Saved entries
--------------------

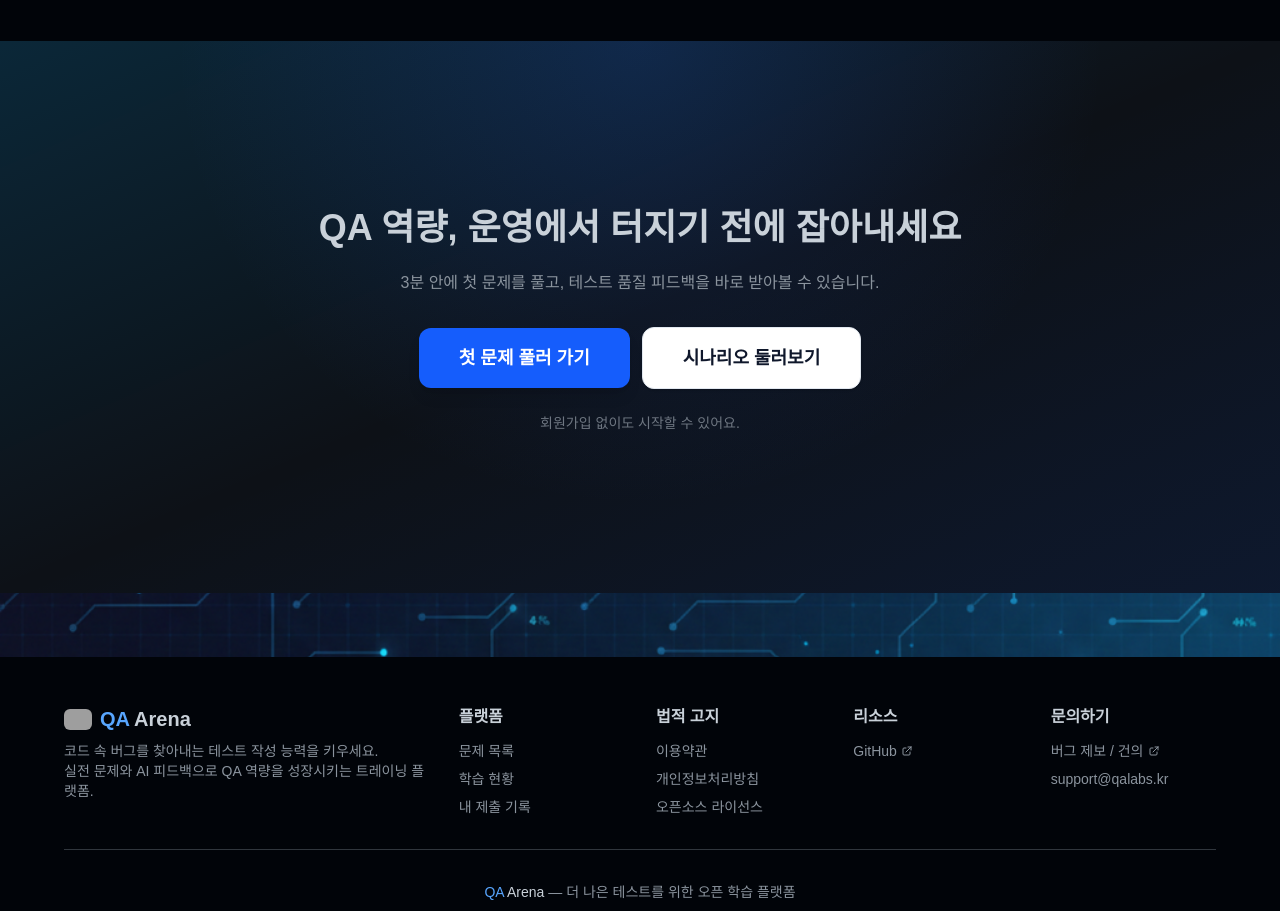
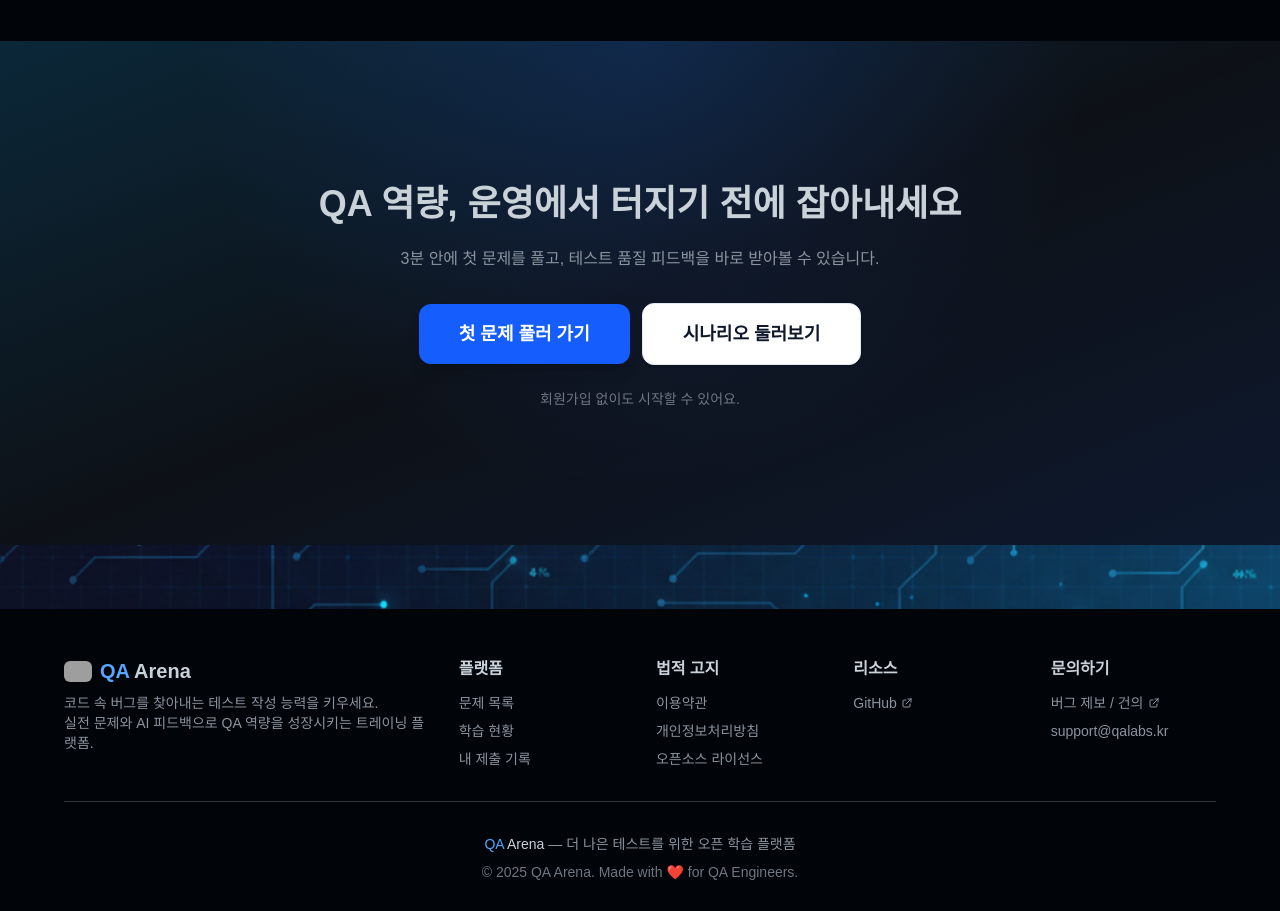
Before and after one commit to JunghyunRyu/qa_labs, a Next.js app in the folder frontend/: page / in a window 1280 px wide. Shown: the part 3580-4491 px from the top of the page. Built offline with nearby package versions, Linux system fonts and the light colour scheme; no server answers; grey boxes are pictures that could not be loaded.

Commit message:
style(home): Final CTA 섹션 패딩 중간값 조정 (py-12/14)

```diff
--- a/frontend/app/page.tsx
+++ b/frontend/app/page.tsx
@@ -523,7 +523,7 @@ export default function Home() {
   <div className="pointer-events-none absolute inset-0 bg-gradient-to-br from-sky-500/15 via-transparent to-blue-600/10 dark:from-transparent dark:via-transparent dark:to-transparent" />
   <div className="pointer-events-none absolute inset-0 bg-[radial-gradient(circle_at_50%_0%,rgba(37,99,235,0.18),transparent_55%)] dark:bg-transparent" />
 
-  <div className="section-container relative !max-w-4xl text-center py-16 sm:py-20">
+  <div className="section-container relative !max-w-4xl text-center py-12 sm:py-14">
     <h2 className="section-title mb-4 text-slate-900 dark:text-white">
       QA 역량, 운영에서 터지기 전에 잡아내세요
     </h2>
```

--------------------

All records are to be reproduced exactly; the pictures are to be omitted.

Before and after one commit to JunghyunRyu/qa_labs, a Next.js app in the folder frontend/: page / in a window 1280 px wide. Shown: the part 3580-4491 px from the top of the page. Built offline with nearby package versions, Linux system fonts and the light colour scheme; no server answers; grey boxes are pictures that could not be loaded.

Commit message:
style(home): Final CTA 섹션 패딩 중간값 조정 (py-12/14)

```diff
--- a/frontend/app/page.tsx
+++ b/frontend/app/page.tsx
@@ -523,7 +523,7 @@ export default function Home() {
   <div className="pointer-events-none absolute inset-0 bg-gradient-to-br from-sky-500/15 via-transparent to-blue-600/10 dark:from-transparent dark:via-transparent dark:to-transparent" />
   <div className="pointer-events-none absolute inset-0 bg-[radial-gradient(circle_at_50%_0%,rgba(37,99,235,0.18),transparent_55%)] dark:bg-transparent" />
 
-  <div className="section-container relative !max-w-4xl text-center py-16 sm:py-20">
+  <div className="section-container relative !max-w-4xl text-center py-12 sm:py-14">
     <h2 className="section-title mb-4 text-slate-900 dark:text-white">
       QA 역량, 운영에서 터지기 전에 잡아내세요
     </h2>
```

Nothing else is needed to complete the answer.